··· Provided information ···

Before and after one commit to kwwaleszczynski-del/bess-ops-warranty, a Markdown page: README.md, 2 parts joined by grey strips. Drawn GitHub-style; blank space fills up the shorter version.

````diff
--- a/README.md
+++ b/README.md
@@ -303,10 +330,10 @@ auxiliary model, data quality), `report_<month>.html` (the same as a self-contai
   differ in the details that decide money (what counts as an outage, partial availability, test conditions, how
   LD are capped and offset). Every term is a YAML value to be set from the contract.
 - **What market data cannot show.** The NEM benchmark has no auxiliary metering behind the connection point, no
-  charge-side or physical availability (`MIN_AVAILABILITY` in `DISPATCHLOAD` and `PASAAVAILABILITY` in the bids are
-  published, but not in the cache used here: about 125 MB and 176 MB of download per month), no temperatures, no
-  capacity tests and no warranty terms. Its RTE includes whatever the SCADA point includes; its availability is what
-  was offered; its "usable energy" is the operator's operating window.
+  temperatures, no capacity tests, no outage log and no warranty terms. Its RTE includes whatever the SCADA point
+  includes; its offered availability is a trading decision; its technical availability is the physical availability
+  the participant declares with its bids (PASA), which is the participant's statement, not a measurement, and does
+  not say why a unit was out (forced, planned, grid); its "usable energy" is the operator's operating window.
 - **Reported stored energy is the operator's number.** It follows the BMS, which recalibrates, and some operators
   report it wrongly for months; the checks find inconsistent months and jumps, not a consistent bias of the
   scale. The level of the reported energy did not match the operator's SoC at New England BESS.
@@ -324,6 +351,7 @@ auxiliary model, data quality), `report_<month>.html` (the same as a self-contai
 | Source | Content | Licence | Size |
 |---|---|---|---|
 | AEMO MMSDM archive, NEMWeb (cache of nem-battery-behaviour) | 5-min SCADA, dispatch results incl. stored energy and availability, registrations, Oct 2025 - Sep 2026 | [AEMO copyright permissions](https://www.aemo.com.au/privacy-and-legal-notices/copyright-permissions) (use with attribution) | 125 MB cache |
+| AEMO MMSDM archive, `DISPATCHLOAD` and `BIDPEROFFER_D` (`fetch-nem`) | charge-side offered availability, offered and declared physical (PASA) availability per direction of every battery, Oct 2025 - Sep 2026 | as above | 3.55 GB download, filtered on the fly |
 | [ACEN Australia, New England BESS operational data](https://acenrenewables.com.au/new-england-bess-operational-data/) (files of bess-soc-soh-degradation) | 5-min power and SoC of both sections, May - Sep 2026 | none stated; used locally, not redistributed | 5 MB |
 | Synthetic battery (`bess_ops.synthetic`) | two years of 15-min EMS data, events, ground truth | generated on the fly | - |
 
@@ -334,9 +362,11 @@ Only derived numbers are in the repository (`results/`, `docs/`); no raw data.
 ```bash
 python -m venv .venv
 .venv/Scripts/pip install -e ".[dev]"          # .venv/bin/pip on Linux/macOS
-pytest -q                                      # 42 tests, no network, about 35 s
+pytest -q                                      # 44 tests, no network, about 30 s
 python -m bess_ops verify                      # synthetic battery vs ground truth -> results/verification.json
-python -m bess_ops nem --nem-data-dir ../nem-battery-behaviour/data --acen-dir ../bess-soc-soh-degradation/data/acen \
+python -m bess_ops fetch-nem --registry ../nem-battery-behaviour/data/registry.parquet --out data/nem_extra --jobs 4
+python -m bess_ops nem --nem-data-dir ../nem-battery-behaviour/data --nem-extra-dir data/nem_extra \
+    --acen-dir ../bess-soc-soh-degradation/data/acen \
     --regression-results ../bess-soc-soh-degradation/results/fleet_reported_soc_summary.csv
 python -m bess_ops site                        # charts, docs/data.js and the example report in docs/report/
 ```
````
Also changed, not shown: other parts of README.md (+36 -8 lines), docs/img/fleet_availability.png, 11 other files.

···
··· Provided information ···

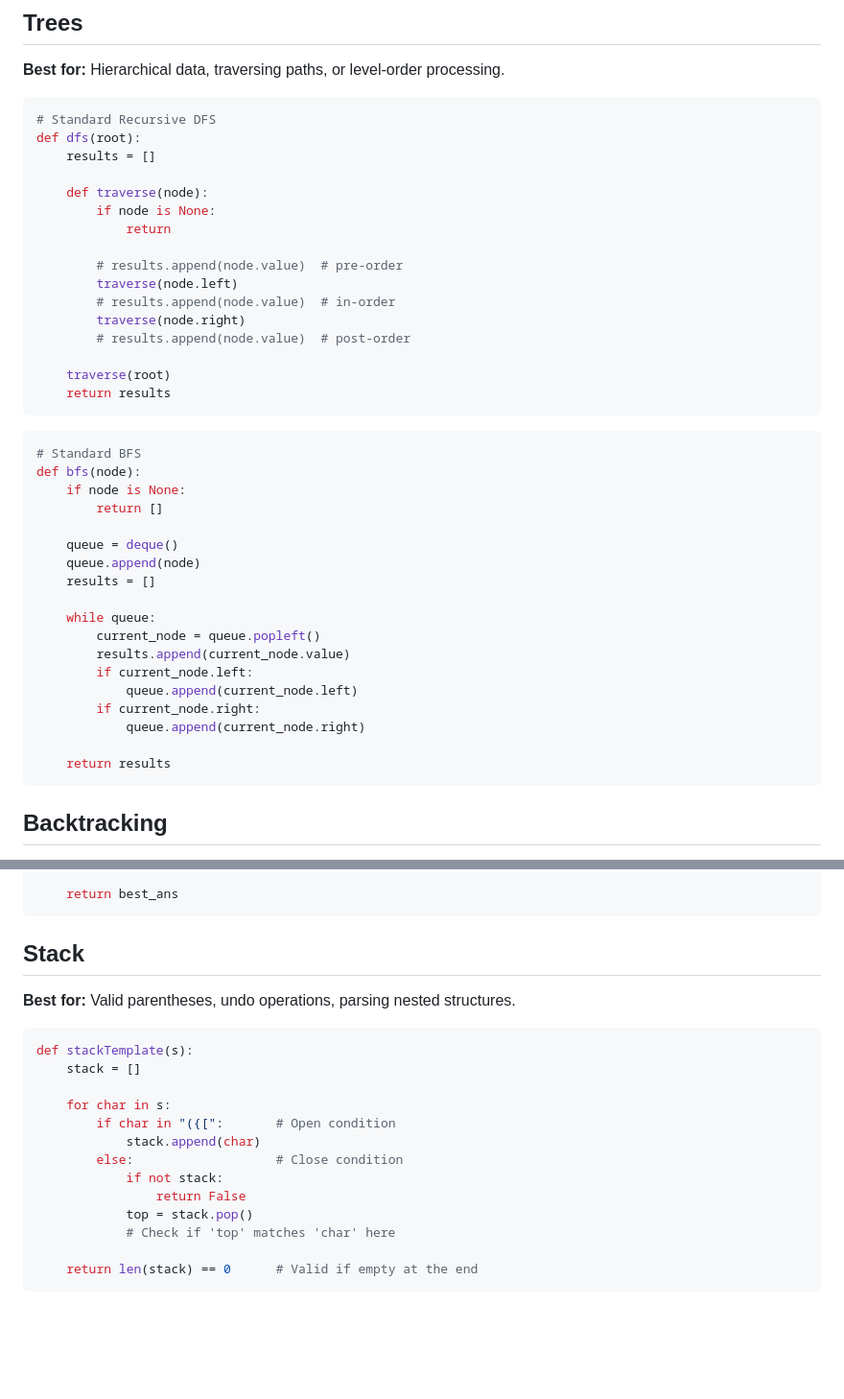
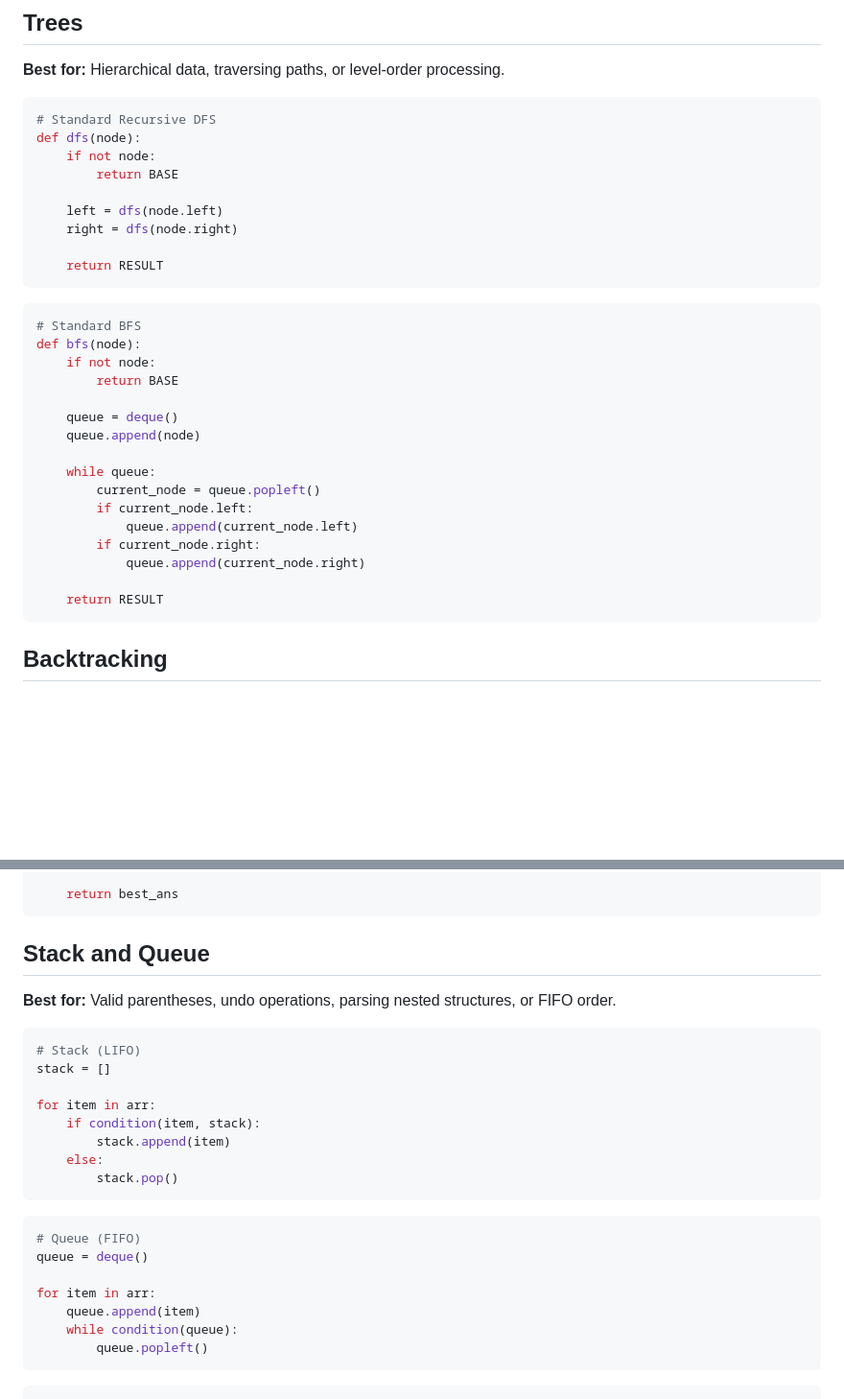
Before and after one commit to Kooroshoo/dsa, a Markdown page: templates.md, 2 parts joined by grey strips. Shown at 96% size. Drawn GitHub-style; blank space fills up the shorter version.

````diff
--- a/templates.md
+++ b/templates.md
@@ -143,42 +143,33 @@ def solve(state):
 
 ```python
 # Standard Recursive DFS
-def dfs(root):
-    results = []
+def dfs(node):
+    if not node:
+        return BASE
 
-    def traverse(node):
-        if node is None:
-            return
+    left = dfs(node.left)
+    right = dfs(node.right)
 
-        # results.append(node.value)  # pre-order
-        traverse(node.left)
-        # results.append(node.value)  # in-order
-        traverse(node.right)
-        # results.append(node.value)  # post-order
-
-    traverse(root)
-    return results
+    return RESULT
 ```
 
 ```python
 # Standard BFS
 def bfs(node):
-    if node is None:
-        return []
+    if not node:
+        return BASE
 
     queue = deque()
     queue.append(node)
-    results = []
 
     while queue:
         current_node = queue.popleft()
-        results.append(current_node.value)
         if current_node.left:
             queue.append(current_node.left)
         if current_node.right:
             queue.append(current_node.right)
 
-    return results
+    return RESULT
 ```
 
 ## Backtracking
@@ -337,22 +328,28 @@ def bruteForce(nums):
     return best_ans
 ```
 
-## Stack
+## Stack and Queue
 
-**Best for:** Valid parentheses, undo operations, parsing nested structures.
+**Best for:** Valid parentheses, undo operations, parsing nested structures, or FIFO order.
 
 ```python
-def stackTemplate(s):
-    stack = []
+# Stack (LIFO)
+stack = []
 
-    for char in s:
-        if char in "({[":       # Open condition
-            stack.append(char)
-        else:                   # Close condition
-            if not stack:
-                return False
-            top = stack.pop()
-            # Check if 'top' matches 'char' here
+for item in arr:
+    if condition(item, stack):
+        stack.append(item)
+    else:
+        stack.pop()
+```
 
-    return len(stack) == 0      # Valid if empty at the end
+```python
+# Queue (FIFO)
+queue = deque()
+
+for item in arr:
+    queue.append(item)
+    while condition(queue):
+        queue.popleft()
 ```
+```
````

···

Problem to work on: The lines to return are those with the string "docs" in them; copy each from the entries above.

Answer for the task:
@@ -334,9 +362,11 @@ Only derived numbers are in the repository (`results/`, `docs/`); no raw data.
 python -m bess_ops site                        # charts, docs/data.js and the example report in docs/report/
Also changed, not shown: other parts of README.md (+36 -8 lines), docs/img/fleet_availability.png, 11 other files.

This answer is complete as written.